In a Friday letter, Senate Minority Leader Jay Costa, D-Allegheny, asked Corbett for a slew of documents, including the proposed management agreement between the state and Britain-based Camelot Global Services, an unredacted copy of Camelot's bid and a full explanation of the scope of expanded lottery gambling being considered.

"A decision as important as handing over an extremely well-run, efficient, and successful lottery to a foreign company should not be made behind closed doors, by a limited amount of people and without public input," Costa wrote.

A spokeswoman for the state Department of Revenue, which runs the lottery, insisted Tuesday that the drive to award a private management contract had been "a fair and deliberative process." The agency would share as much as it could with Costa, such as the management agreement, but some information would remain confidential, spokeswoman Elizabeth Brassell said.

Corbett has said he is exploring privatization of the lottery management to see if a private company can help ensure that lottery profits keep pace with demand for programs that benefit the state's growing elderly population.
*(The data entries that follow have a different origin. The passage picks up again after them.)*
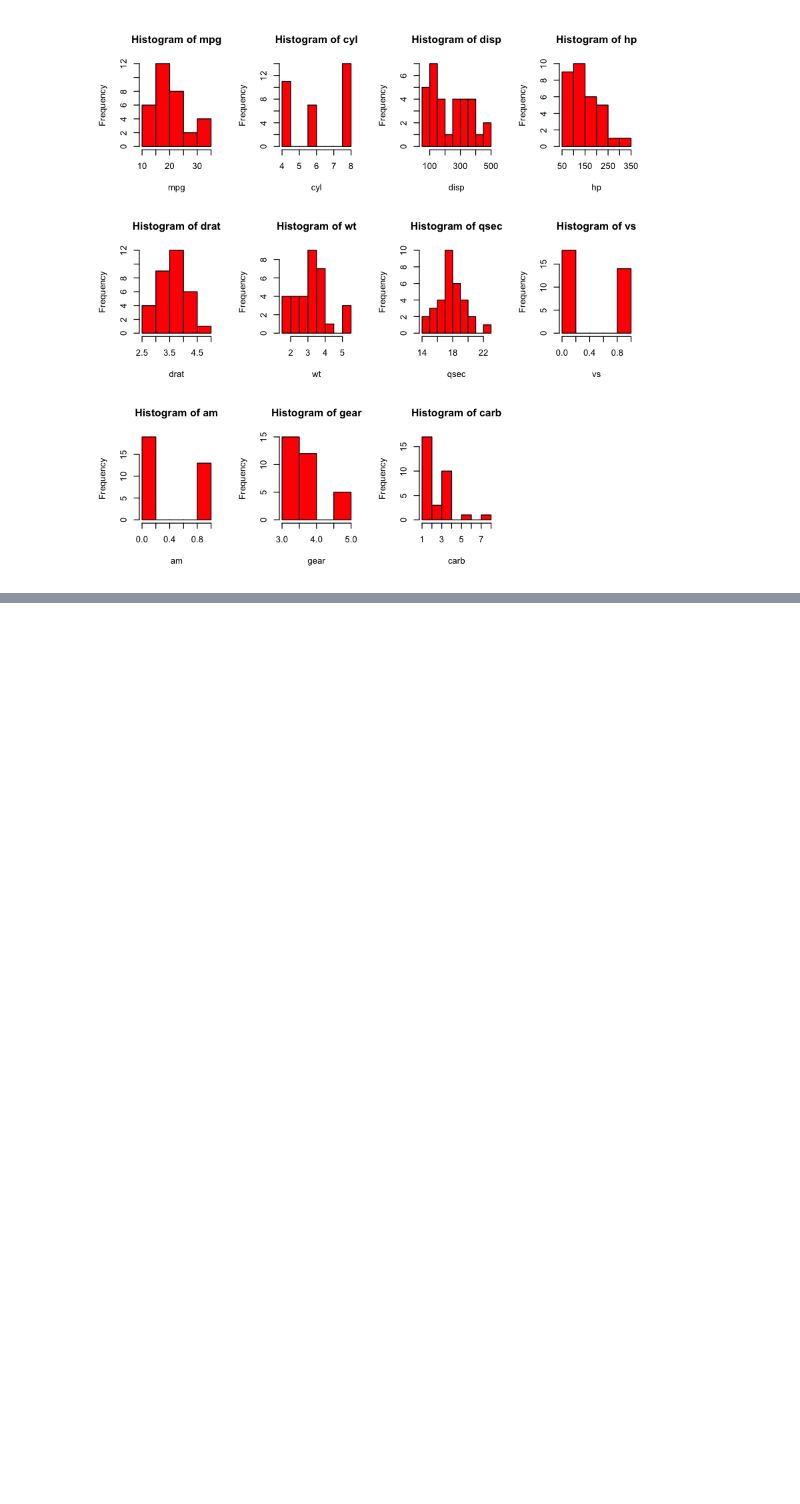
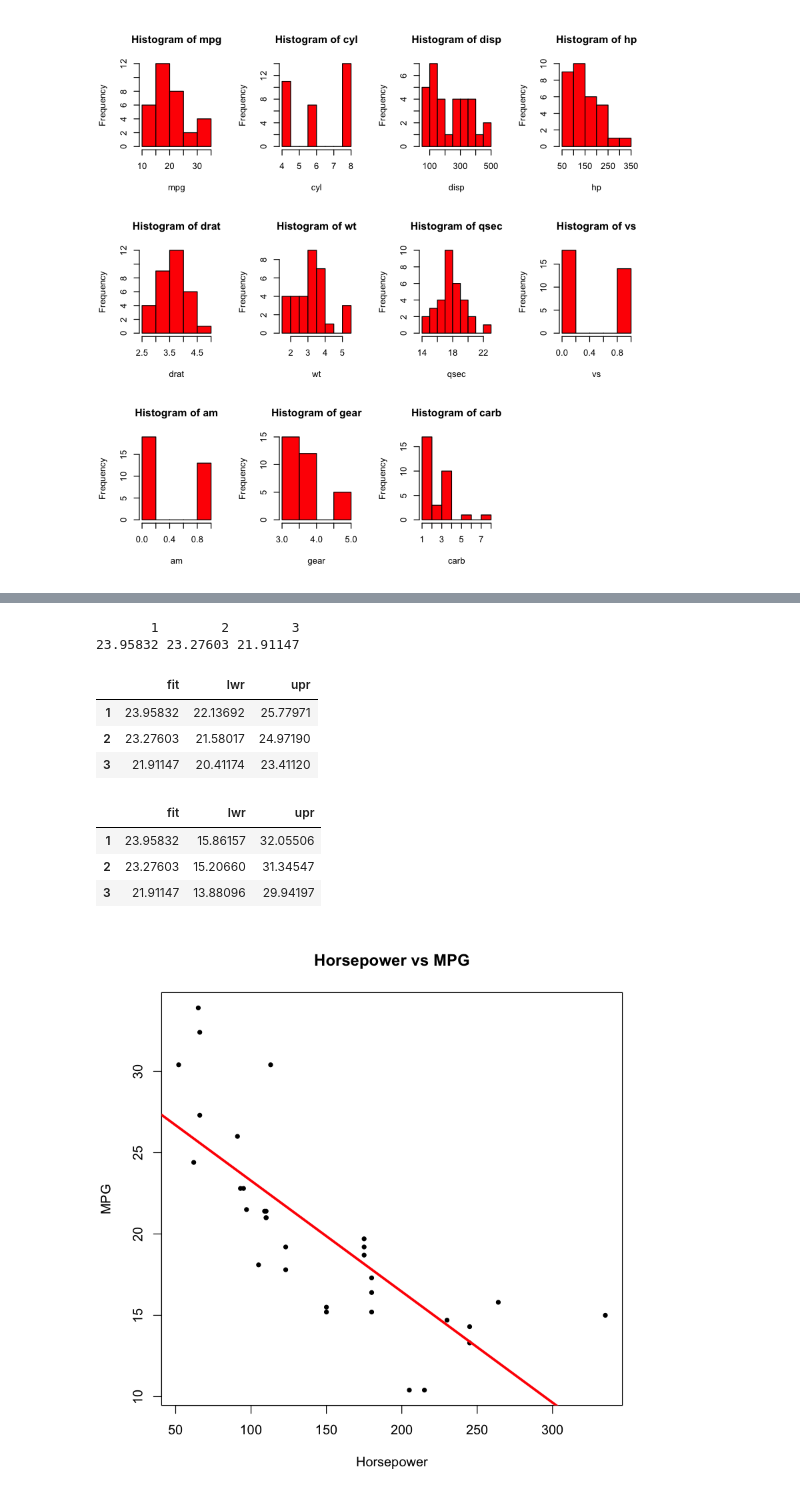
Before and after one commit to edkrueger/r-regression-labs, a Jupyter notebook: mtcars.ipynb, the cells around one changed output, grey strips where cells are left out. Drawn from its saved outputs; the diff is of its cells as text; code cells hidden in the pictures; blank space fills up the shorter version.

Commit message:
Add Univariate regression instructor.

```diff
--- a/mtcars.ipynb
+++ b/mtcars.ipynb
@@ -183,0 +186,3 @@ for (name in names(mtcars)){
+# %%
+# fit a linear model of horsepower on mpg
+lm_univariate = lm(mpg ~ hp, data=mtcars)
@@ -183,0 +229,48 @@ for (name in names(mtcars)){
+# %%
+# use the univariate model to predict the mpg for the horsepower's 90, 100 and 120
+predict(lm_univariate, data.frame(hp=c(90, 100, 120)))
+# %% [output]
+       1        2        3
+23.95832 23.27603 21.91147
+# %%
+# get the confidence intervals along with the predictions
+predict(
+    lm_univariate,
+    data.frame(hp=c(90, 100, 120)),
+    interval="confidence"
+)
+# %% [output]
+|  | fit | lwr | upr |
+| 1 | 23.95832 | 22.13692 | 25.77971 |
+| 2 | 23.27603 | 21.58017 | 24.97190 |
+| 3 | 21.91147 | 20.41174 | 23.41120 |
+# %%
+# get the prediction intervals along with the predictions
+predict(
+    lm_univariate,
+    data.frame(hp=c(90, 100, 120)),
+    interval="prediction"
+)
+# %% [output]
+|  | fit | lwr | upr |
+| 1 | 23.95832 | 15.86157 | 32.05506 |
+| 2 | 23.27603 | 15.20660 | 31.34547 |
+| 3 | 21.91147 | 13.88096 | 29.94197 |
+# %%
+# plot horsepower v.s. mpg with trendline from the univariate model
+plot(
+    mtcars$hp,
+    mtcars$mpg,
+    xlab = "Horsepower",
+    ylab = "MPG",
+    main = "Horsepower vs MPG",
+    pch = 20
+)
+
+abline(
+    lm_univariate,
+    lwd=3,
+    col="red"
+)
+# %% [output]
+[figure, added]
```
Also changed, not shown: parts of 7 cells of this notebook.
Only a couple of states have given private companies the right to manage their lotteries, and a substantial expansion of lottery gambling to keno and online games is expected to be part of Corbett's plan to produce more lottery revenue.

One of the nation's largest state lotteries, the 40-year-old Pennsylvania Lottery had $3.5 billion in sales in its last fiscal year. Of that, almost $1.1 billion was profit benefiting programs that the Corbett administration says directly support nearly 1 million elderly Pennsylvanians.

Corbett administration officials expect to decide by Dec. 31 on whether to award the contract to Camelot, which runs the national lottery in the United Kingdom. It is the lone bidder after two other companies, which the Corbett administration will not identify, dropped out.

Camelot is pledging to produce more than $34 billion in profits over 20 years if it wins the contract, according to figures released by the Department of Revenue. That amounts to an annual lottery profit increase of about 3 to 4 percent a year, in line with the lottery's performance over the past decade. Last year, lottery profits rose by more than 10 percent and are on track to exceed that number in this fiscal year, as well.

In a separate statement Monday, House Democratic leaders said the proposed agreement would ensure that Camelot stands to reap hundreds of millions of dollars in profits that otherwise would go to transit programs, rent and property tax subsidies, prescription drug assistance, senior centers and long-term care services.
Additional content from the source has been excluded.